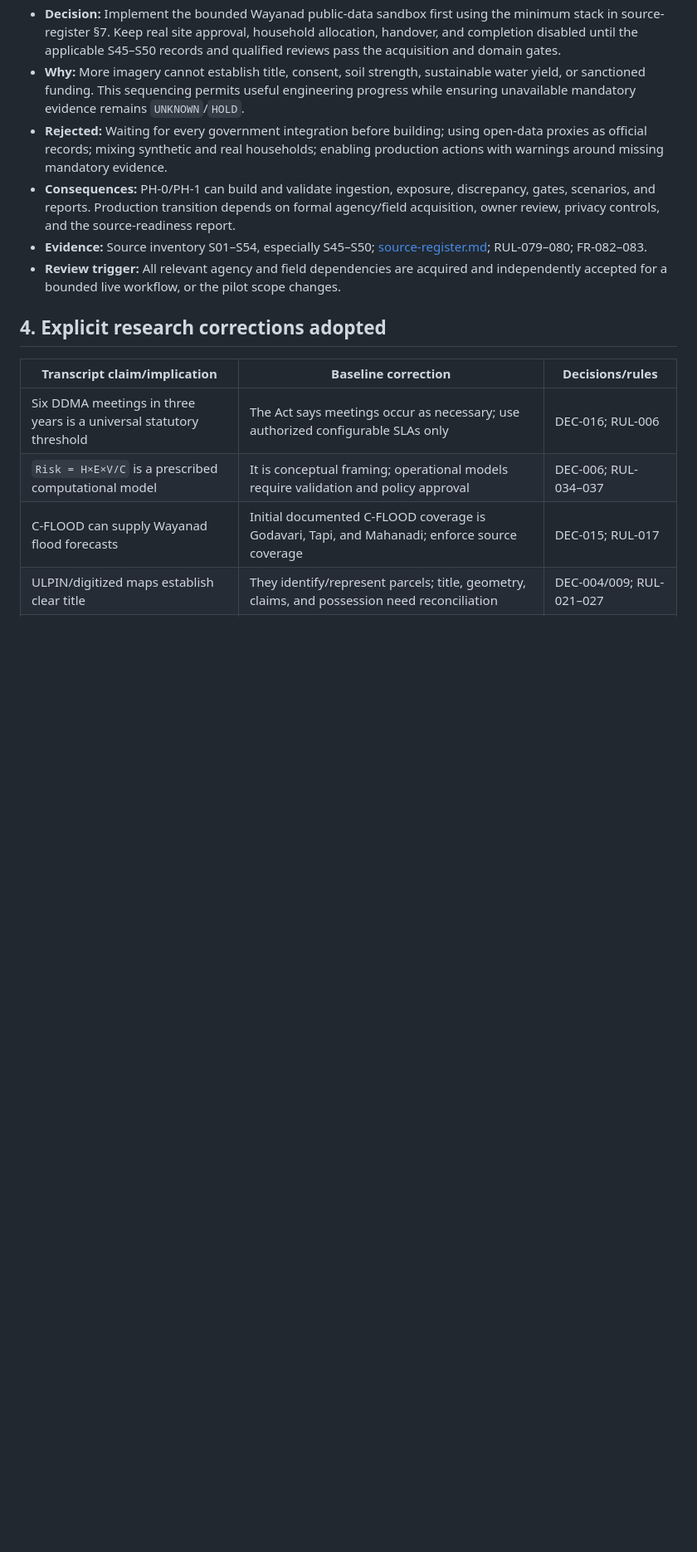
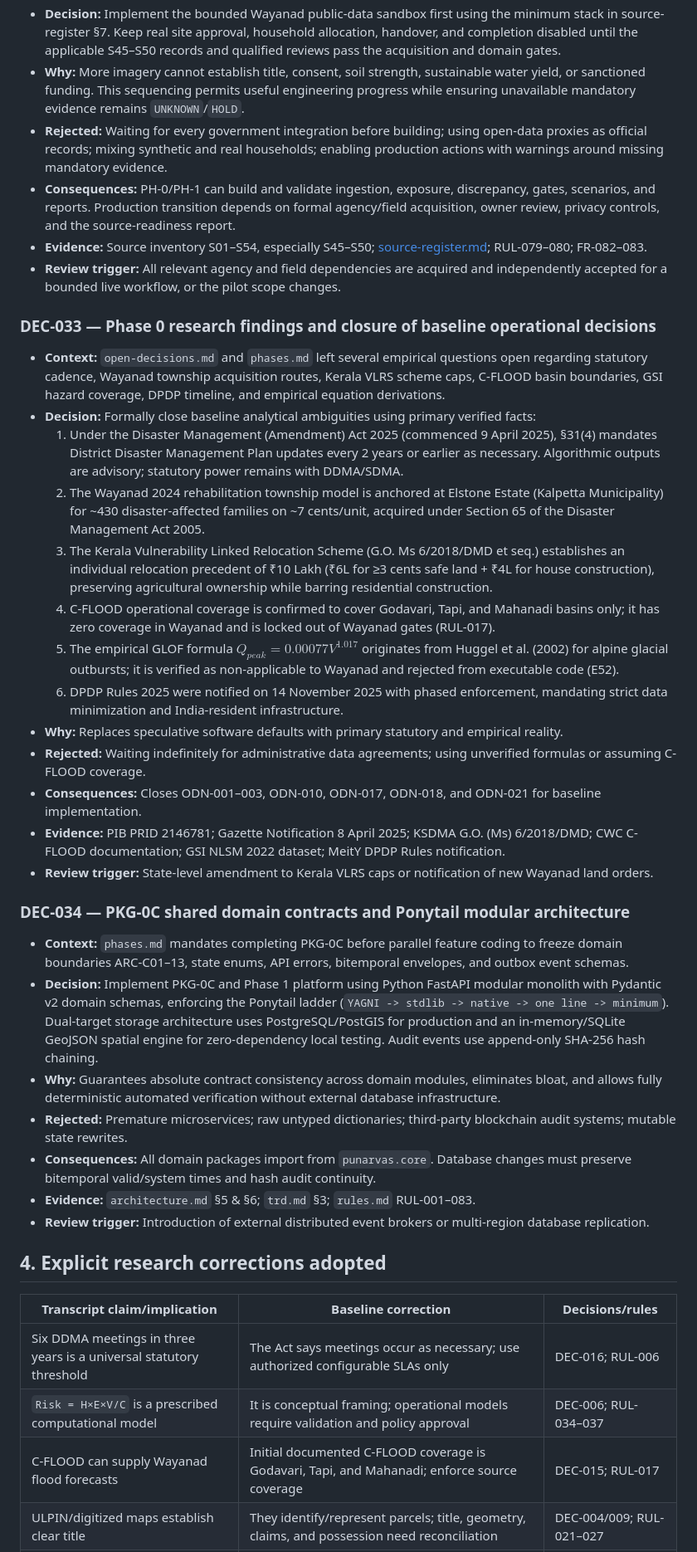
Before and after one commit to prakashdole/sthira, a Markdown page: decisions.md, the part around one of its changes. Shown at 83% size. Drawn GitHub-style; blank space fills up the shorter version.

Commit message:
docs(decisions): record DEC-033 research closures and DEC-034 PKG-0C architecture baseline

```diff
--- a/decisions.md
+++ b/decisions.md
@@ -389,6 +392,32 @@ The user explicitly instructed **“PLEASE IMPLEMENT THIS PLAN”** on 8 Septemb
 - **Evidence:** Source inventory S01–S54, especially S45–S50; [source-register.md](./source-register.md#6-source-activation-and-acquisition-gate); RUL-079–080; FR-082–083.
 - **Review trigger:** All relevant agency and field dependencies are acquired and independently accepted for a bounded live workflow, or the pilot scope changes.
 
+### DEC-033 — Phase 0 research findings and closure of baseline operational decisions
+
+- **Context:** `open-decisions.md` and `phases.md` left several empirical questions open regarding statutory cadence, Wayanad township acquisition routes, Kerala VLRS scheme caps, C-FLOOD basin boundaries, GSI hazard coverage, DPDP timeline, and empirical equation derivations.
+- **Decision:** Formally close baseline analytical ambiguities using primary verified facts:
+  1. Under the Disaster Management (Amendment) Act 2025 (commenced 9 April 2025), §31(4) mandates District Disaster Management Plan updates every 2 years or earlier as necessary. Algorithmic outputs are advisory; statutory power remains with DDMA/SDMA.
+  2. The Wayanad 2024 rehabilitation township model is anchored at Elstone Estate (Kalpetta Municipality) for ~430 disaster-affected families on ~7 cents/unit, acquired under Section 65 of the Disaster Management Act 2005.
+  3. The Kerala Vulnerability Linked Relocation Scheme (G.O. Ms 6/2018/DMD et seq.) establishes an individual relocation precedent of ₹10 Lakh (₹6L for ≥3 cents safe land + ₹4L for house construction), preserving agricultural ownership while barring residential construction.
+  4. C-FLOOD operational coverage is confirmed to cover Godavari, Tapi, and Mahanadi basins only; it has zero coverage in Wayanad and is locked out of Wayanad gates (RUL-017).
+  5. The empirical GLOF formula $Q_{peak}=0.00077 V^{1.017}$ originates from Huggel et al. (2002) for alpine glacial outbursts; it is verified as non-applicable to Wayanad and rejected from executable code (E52).
+  6. DPDP Rules 2025 were notified on 14 November 2025 with phased enforcement, mandating strict data minimization and India-resident infrastructure.
+- **Why:** Replaces speculative software defaults with primary statutory and empirical reality.
+- **Rejected:** Waiting indefinitely for administrative data agreements; using unverified formulas or assuming C-FLOOD coverage.
+- **Consequences:** Closes ODN-001–003, ODN-010, ODN-017, ODN-018, and ODN-021 for baseline implementation.
+- **Evidence:** PIB PRID 2146781; Gazette Notification 8 April 2025; KSDMA G.O. (Ms) 6/2018/DMD; CWC C-FLOOD documentation; GSI NLSM 2022 dataset; MeitY DPDP Rules notification.
+- **Review trigger:** State-level amendment to Kerala VLRS caps or notification of new Wayanad land orders.
+
+### DEC-034 — PKG-0C shared domain contracts and Ponytail modular architecture
+
+- **Context:** `phases.md` mandates completing PKG-0C before parallel feature coding to freeze domain boundaries ARC-C01–13, state enums, API errors, bitemporal envelopes, and outbox event schemas.
+- **Decision:** Implement PKG-0C and Phase 1 platform using Python FastAPI modular monolith with Pydantic v2 domain schemas, enforcing the Ponytail ladder (`YAGNI -> stdlib -> native -> one line -> minimum`). Dual-target storage architecture uses PostgreSQL/PostGIS for production and an in-memory/SQLite GeoJSON spatial engine for zero-dependency local testing. Audit events use append-only SHA-256 hash chaining.
+- **Why:** Guarantees absolute contract consistency across domain modules, eliminates bloat, and allows fully deterministic automated verification without external database infrastructure.
+- **Rejected:** Premature microservices; raw untyped dictionaries; third-party blockchain audit systems; mutable state rewrites.
+- **Consequences:** All domain packages import from `punarvas.core`. Database changes must preserve bitemporal valid/system times and hash audit continuity.
+- **Evidence:** `architecture.md` §5 & §6; `trd.md` §3; `rules.md` RUL-001–083.
+- **Review trigger:** Introduction of external distributed event brokers or multi-region database replication.
+
 ## 4. Explicit research corrections adopted
 
 | Transcript claim/implication | Baseline correction | Decisions/rules |
```
Also changed, not shown: other parts of decisions.md (+4 -1 lines).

_Brief_:
If a line in the entries above contains the word "Consequences", copy it.

_Task result_:
+- **Consequences:** Closes ODN-001–003, ODN-010, ODN-017, ODN-018, and ODN-021 for baseline implementation.
+- **Consequences:** All domain packages import from `punarvas.core`. Database changes must preserve bitemporal valid/system times and hash audit continuity.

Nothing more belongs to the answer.